▸ **Assignment**
Leave out the pictures and copy every record exactly.

▸ **Dataset**
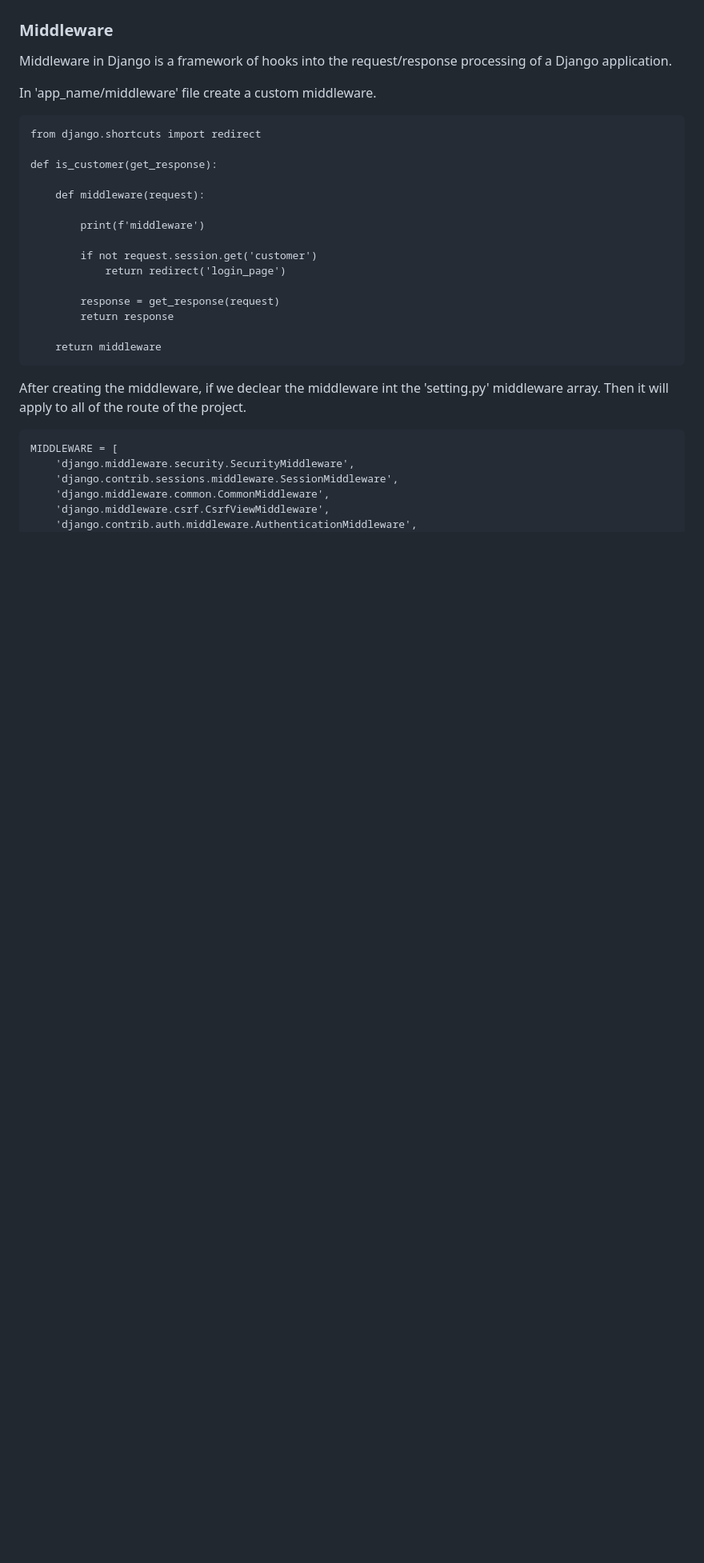
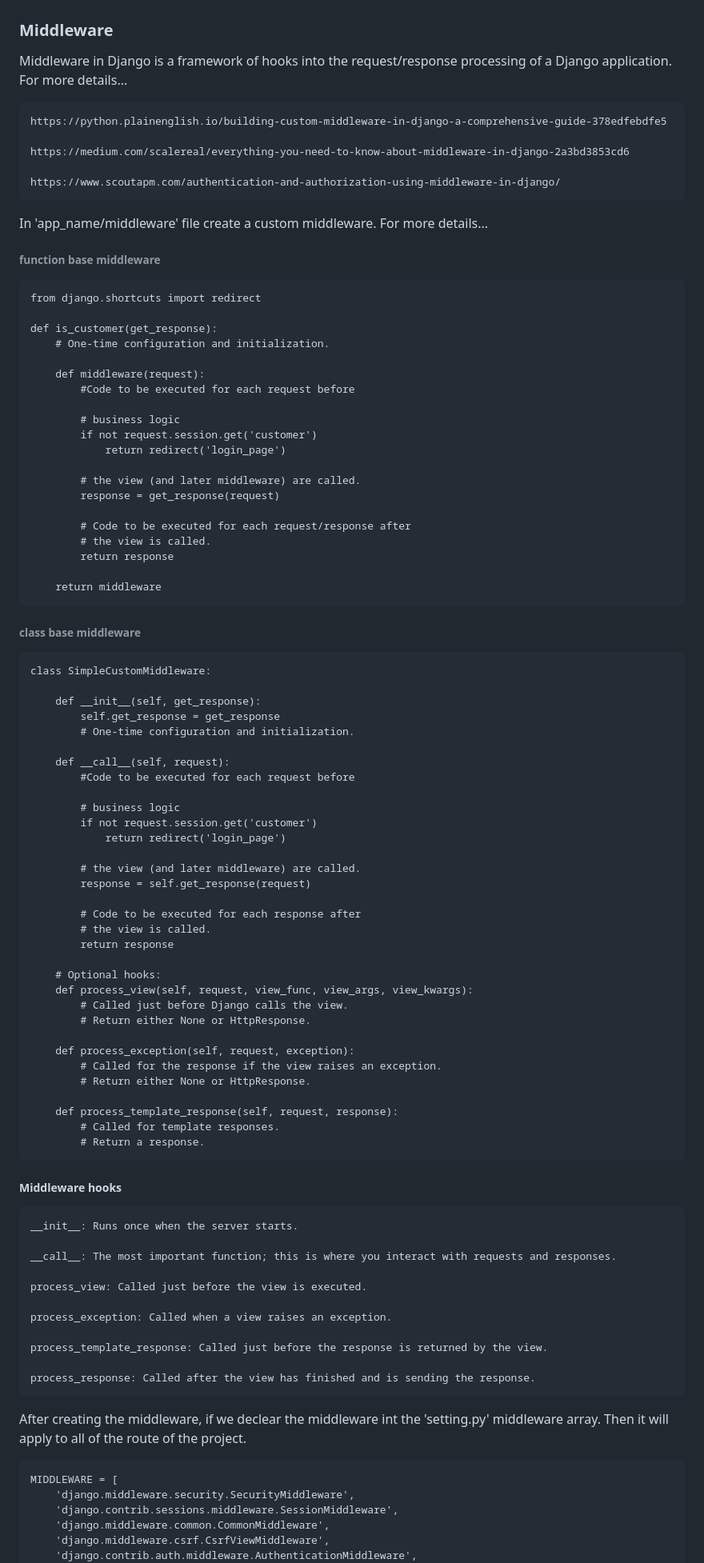
Before and after one commit to s0urav6529/sourav-django-ocean, a Markdown page: README.md, the part around the change. Shown at 80% size. Drawn GitHub-style; blank space fills up the shorter version.

```diff
--- a/README.md
+++ b/README.md
@@ -594,25 +594,91 @@ A decorator in Python is a design pattern that allows you to modify or extend th
 ### Middleware
 
 Middleware in Django is a framework of hooks into the request/response processing of a Django application.
+For more details...
 
-In 'app_name/middleware' file create a custom middleware.
+    https://python.plainenglish.io/building-custom-middleware-in-django-a-comprehensive-guide-378edfebdfe5
 
+    https://medium.com/scalereal/everything-you-need-to-know-about-middleware-in-django-2a3bd3853cd6
+
+    https://www.scoutapm.com/authentication-and-authorization-using-middleware-in-django/
+
+In 'app_name/middleware' file create a custom middleware. For more details...
+
+###### function base middleware
 
     from django.shortcuts import redirect
 
     def is_customer(get_response):
+        # One-time configuration and initialization.
 
         def middleware(request):
+            #Code to be executed for each request before
 
-            print(f'middleware')
-
+            # business logic
             if not request.session.get('customer')
                 return redirect('login_page')
 
+            # the view (and later middleware) are called.
             response = get_response(request)
+
+            # Code to be executed for each request/response after
+            # the view is called.
             return response
 
         return middleware
+
+###### class base middleware
+
+    class SimpleCustomMiddleware:
+
+        def __init__(self, get_response):
+            self.get_response = get_response
+            # One-time configuration and initialization.
+
+        def __call__(self, request):
+            #Code to be executed for each request before
+
+            # business logic
+            if not request.session.get('customer')
+                return redirect('login_page')
+
+            # the view (and later middleware) are called.
+            response = self.get_response(request)
+
+            # Code to be executed for each response after
+            # the view is called.
+            return response
+
+        # Optional hooks:
+        def process_view(self, request, view_func, view_args, view_kwargs):
+            # Called just before Django calls the view.
+            # Return either None or HttpResponse.
+
+        def process_exception(self, request, exception):
+            # Called for the response if the view raises an exception.
+            # Return either None or HttpResponse.
+
+        def process_template_response(self, request, response):
+            # Called for template responses.
+            # Return a response.
+
+##### Middleware hooks
+
+
+    __init__: Runs once when the server starts.
+
+    __call__: The most important function; this is where you interact with requests and responses.
+
+    process_view: Called just before the view is executed.
+
+    process_exception: Called when a view raises an exception.
+
+    process_template_response: Called just before the response is returned by the view.
+
+    process_response: Called after the view has finished and is sending the response.
+
+
+
 
 After creating the middleware, if we declear the middleware int the 'setting.py' middleware array. Then it will apply to all of the route of the project.
 
```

▸ **Expected answer**
Before and after one commit to s0urav6529/sourav-django-ocean, a Markdown page: README.md, the part around the change. Shown at 80% size. Drawn GitHub-style; blank space fills up the shorter version.

```diff
--- a/README.md
+++ b/README.md
@@ -594,25 +594,91 @@ A decorator in Python is a design pattern that allows you to modify or extend th
 ### Middleware
 
 Middleware in Django is a framework of hooks into the request/response processing of a Django application.
+For more details...
 
-In 'app_name/middleware' file create a custom middleware.
+    https://python.plainenglish.io/building-custom-middleware-in-django-a-comprehensive-guide-378edfebdfe5
 
+    https://medium.com/scalereal/everything-you-need-to-know-about-middleware-in-django-2a3bd3853cd6
+
+    https://www.scoutapm.com/authentication-and-authorization-using-middleware-in-django/
+
+In 'app_name/middleware' file create a custom middleware. For more details...
+
+###### function base middleware
 
     from django.shortcuts import redirect
 
     def is_customer(get_response):
+        # One-time configuration and initialization.
 
         def middleware(request):
+            #Code to be executed for each request before
 
-            print(f'middleware')
-
+            # business logic
             if not request.session.get('customer')
                 return redirect('login_page')
 
+            # the view (and later middleware) are called.
             response = get_response(request)
+
+            # Code to be executed for each request/response after
+            # the view is called.
             return response
 
         return middleware
+
+###### class base middleware
+
+    class SimpleCustomMiddleware:
+
+        def __init__(self, get_response):
+            self.get_response = get_response
+            # One-time configuration and initialization.
+
+        def __call__(self, request):
+            #Code to be executed for each request before
+
+            # business logic
+            if not request.session.get('customer')
+                return redirect('login_page')
+
+            # the view (and later middleware) are called.
+            response = self.get_response(request)
+
+            # Code to be executed for each response after
+            # the view is called.
+            return response
+
+        # Optional hooks:
+        def process_view(self, request, view_func, view_args, view_kwargs):
+            # Called just before Django calls the view.
+            # Return either None or HttpResponse.
+
+        def process_exception(self, request, exception):
+            # Called for the response if the view raises an exception.
+            # Return either None or HttpResponse.
+
+        def process_template_response(self, request, response):
+            # Called for template responses.
+            # Return a response.
+
+##### Middleware hooks
+
+
+    __init__: Runs once when the server starts.
+
+    __call__: The most important function; this is where you interact with requests and responses.
+
+    process_view: Called just before the view is executed.
+
+    process_exception: Called when a view raises an exception.
+
+    process_template_response: Called just before the response is returned by the view.
+
+    process_response: Called after the view has finished and is sending the response.
+
+
+
 
 After creating the middleware, if we declear the middleware int the 'setting.py' middleware array. Then it will apply to all of the route of the project.
 
```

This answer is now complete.